**PROBLEM TO WORK ON**:
Copy out each line of the material that includes the word "javascript".

**DATA**:

_ _ _ _

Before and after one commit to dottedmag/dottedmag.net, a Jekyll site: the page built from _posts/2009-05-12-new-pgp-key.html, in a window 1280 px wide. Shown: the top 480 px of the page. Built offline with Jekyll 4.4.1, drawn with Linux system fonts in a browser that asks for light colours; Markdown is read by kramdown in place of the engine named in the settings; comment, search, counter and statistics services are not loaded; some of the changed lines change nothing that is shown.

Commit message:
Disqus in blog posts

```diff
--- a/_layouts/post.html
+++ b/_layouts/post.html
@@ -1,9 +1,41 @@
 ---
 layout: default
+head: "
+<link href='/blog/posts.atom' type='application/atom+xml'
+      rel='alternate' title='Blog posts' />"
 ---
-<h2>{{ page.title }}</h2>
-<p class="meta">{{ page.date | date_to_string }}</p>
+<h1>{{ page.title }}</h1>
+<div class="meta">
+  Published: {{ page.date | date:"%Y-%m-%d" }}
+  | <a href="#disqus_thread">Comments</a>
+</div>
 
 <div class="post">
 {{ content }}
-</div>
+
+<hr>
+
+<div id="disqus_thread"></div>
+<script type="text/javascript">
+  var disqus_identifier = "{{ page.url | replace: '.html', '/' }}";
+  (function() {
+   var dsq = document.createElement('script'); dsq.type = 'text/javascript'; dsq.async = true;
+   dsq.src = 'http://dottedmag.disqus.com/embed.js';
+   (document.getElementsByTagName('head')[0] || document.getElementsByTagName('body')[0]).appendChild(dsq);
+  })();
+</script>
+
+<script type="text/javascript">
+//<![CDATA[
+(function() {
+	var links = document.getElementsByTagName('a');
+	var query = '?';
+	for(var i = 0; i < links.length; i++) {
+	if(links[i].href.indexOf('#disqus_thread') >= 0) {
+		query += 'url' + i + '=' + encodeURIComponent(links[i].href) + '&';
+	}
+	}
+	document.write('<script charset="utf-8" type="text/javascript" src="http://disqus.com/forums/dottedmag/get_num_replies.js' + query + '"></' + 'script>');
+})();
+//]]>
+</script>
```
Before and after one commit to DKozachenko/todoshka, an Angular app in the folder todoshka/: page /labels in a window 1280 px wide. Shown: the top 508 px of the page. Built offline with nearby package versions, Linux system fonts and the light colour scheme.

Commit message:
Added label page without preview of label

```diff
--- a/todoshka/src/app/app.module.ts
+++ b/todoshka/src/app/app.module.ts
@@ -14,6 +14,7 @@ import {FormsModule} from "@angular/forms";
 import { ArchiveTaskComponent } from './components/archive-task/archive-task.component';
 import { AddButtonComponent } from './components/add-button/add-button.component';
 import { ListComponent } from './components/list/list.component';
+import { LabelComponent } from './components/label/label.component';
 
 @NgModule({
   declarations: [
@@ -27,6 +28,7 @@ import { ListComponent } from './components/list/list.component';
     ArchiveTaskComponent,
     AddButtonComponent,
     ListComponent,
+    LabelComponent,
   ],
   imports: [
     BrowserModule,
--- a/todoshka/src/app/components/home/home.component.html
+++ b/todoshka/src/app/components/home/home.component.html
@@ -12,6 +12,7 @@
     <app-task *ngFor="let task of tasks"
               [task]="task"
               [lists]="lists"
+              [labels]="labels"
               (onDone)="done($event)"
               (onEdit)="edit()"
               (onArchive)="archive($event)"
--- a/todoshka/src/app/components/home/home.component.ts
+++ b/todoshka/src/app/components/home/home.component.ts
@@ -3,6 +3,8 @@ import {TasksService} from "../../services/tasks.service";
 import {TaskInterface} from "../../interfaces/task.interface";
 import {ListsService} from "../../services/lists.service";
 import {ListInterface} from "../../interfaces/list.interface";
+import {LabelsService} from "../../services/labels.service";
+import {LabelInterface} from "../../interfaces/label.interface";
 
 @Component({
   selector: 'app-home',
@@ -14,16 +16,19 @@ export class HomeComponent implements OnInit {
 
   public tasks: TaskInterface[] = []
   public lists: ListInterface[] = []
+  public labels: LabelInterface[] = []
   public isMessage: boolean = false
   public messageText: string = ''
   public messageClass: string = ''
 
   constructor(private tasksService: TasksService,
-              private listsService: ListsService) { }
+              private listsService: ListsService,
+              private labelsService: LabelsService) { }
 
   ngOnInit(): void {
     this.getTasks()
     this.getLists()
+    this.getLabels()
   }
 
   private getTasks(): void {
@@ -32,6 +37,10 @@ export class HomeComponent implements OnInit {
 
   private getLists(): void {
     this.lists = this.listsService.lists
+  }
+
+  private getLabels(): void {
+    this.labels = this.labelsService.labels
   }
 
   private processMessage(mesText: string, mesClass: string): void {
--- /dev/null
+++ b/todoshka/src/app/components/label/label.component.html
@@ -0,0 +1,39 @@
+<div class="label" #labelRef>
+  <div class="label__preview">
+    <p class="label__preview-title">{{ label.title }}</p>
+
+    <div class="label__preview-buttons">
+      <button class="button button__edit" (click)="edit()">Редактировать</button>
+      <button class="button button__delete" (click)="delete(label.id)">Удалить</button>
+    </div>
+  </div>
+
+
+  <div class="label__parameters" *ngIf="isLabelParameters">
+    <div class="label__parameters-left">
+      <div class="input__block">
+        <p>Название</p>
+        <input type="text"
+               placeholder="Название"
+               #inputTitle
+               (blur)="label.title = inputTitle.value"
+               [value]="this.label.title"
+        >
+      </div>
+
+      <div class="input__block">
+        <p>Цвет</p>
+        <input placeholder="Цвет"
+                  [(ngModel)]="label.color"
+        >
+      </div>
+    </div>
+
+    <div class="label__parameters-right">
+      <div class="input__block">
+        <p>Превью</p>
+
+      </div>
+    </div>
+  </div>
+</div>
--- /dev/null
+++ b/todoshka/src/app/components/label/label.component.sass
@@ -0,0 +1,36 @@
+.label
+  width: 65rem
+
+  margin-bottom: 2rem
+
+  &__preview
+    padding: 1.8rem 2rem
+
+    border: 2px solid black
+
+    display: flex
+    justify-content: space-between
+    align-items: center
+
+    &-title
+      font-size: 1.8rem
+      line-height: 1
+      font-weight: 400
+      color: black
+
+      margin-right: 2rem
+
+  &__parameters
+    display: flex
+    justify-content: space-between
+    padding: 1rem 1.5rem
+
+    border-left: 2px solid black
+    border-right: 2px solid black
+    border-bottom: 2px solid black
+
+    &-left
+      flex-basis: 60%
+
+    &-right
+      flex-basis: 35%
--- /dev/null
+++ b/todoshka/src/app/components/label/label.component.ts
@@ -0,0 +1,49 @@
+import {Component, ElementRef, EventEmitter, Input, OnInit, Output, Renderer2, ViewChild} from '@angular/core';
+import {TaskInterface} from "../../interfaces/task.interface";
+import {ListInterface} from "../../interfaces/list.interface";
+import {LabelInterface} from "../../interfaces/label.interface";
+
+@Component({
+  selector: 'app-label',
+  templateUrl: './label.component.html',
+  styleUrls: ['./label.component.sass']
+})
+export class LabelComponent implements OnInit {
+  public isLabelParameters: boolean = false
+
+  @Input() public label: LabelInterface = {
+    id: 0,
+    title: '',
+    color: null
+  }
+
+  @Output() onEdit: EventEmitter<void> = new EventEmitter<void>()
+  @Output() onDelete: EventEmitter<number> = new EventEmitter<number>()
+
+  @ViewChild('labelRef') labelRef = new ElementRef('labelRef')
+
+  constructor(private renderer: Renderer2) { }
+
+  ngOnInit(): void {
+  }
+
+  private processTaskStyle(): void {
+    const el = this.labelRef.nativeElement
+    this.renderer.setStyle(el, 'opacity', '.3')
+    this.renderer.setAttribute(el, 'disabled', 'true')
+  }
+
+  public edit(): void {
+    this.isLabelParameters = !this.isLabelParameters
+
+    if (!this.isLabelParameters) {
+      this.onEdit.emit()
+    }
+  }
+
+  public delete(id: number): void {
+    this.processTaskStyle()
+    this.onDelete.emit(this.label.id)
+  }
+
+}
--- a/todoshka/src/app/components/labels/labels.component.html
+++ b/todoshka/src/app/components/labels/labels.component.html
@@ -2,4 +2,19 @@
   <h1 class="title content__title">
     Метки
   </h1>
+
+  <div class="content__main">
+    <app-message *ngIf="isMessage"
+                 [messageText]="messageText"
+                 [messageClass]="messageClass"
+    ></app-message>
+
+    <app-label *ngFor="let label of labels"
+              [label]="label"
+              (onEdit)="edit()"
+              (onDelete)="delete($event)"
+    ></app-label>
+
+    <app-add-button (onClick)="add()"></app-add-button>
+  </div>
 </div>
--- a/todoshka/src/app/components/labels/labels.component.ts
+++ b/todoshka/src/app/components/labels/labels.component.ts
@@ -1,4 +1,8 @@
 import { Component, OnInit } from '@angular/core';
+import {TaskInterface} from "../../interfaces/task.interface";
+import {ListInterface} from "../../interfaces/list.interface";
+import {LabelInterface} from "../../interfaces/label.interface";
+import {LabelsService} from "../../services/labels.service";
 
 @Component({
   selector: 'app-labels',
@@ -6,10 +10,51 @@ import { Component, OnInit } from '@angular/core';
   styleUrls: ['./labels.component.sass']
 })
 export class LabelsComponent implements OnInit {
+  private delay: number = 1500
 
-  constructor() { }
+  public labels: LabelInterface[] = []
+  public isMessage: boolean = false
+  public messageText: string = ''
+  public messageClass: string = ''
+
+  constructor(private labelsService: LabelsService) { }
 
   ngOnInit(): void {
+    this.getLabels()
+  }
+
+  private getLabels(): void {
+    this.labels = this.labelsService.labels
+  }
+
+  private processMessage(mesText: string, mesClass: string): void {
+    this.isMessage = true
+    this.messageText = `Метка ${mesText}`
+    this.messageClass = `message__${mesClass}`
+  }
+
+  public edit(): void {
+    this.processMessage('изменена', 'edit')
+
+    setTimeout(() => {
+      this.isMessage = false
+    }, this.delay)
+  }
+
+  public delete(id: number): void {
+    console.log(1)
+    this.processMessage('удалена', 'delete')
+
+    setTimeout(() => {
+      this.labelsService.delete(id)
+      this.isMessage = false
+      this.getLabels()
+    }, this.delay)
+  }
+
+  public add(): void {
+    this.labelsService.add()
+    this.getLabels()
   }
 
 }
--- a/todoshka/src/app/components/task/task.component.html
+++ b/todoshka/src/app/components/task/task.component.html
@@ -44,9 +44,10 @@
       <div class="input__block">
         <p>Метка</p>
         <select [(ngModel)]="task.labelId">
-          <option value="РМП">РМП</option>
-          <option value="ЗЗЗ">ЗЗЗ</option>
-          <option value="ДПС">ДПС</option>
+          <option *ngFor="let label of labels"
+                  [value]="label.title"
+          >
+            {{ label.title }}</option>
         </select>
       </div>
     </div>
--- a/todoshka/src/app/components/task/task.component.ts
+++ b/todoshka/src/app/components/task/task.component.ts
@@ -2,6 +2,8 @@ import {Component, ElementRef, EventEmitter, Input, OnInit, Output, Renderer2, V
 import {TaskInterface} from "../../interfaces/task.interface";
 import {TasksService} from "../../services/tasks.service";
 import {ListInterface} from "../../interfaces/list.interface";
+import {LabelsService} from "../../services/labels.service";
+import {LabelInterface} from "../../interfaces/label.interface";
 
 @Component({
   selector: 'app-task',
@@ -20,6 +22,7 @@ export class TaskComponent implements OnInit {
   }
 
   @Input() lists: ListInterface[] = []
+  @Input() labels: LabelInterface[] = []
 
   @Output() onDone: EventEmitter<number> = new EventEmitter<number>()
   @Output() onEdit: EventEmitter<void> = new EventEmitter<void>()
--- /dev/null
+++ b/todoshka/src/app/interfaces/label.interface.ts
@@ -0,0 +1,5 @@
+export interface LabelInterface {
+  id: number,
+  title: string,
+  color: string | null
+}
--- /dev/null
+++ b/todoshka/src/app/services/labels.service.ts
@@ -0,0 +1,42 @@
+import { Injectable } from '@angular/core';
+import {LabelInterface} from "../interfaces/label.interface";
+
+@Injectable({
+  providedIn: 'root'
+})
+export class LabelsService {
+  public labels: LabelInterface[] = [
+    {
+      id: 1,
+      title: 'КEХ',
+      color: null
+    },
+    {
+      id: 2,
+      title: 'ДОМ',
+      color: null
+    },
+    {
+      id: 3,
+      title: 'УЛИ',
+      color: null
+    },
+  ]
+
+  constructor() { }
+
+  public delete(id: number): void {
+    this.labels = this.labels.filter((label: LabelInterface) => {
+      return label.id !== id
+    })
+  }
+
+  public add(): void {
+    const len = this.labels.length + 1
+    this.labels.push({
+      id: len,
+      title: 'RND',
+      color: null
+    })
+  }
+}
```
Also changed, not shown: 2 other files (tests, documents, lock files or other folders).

_ _ _ _

**SOLUTION**:
+<script type="text/javascript">
+   var dsq = document.createElement('script'); dsq.type = 'text/javascript'; dsq.async = true;
+<script type="text/javascript">
+	document.write('<script charset="utf-8" type="text/javascript" src="http://disqus.com/forums/dottedmag/get_num_replies.js' + query + '"></' + 'script>');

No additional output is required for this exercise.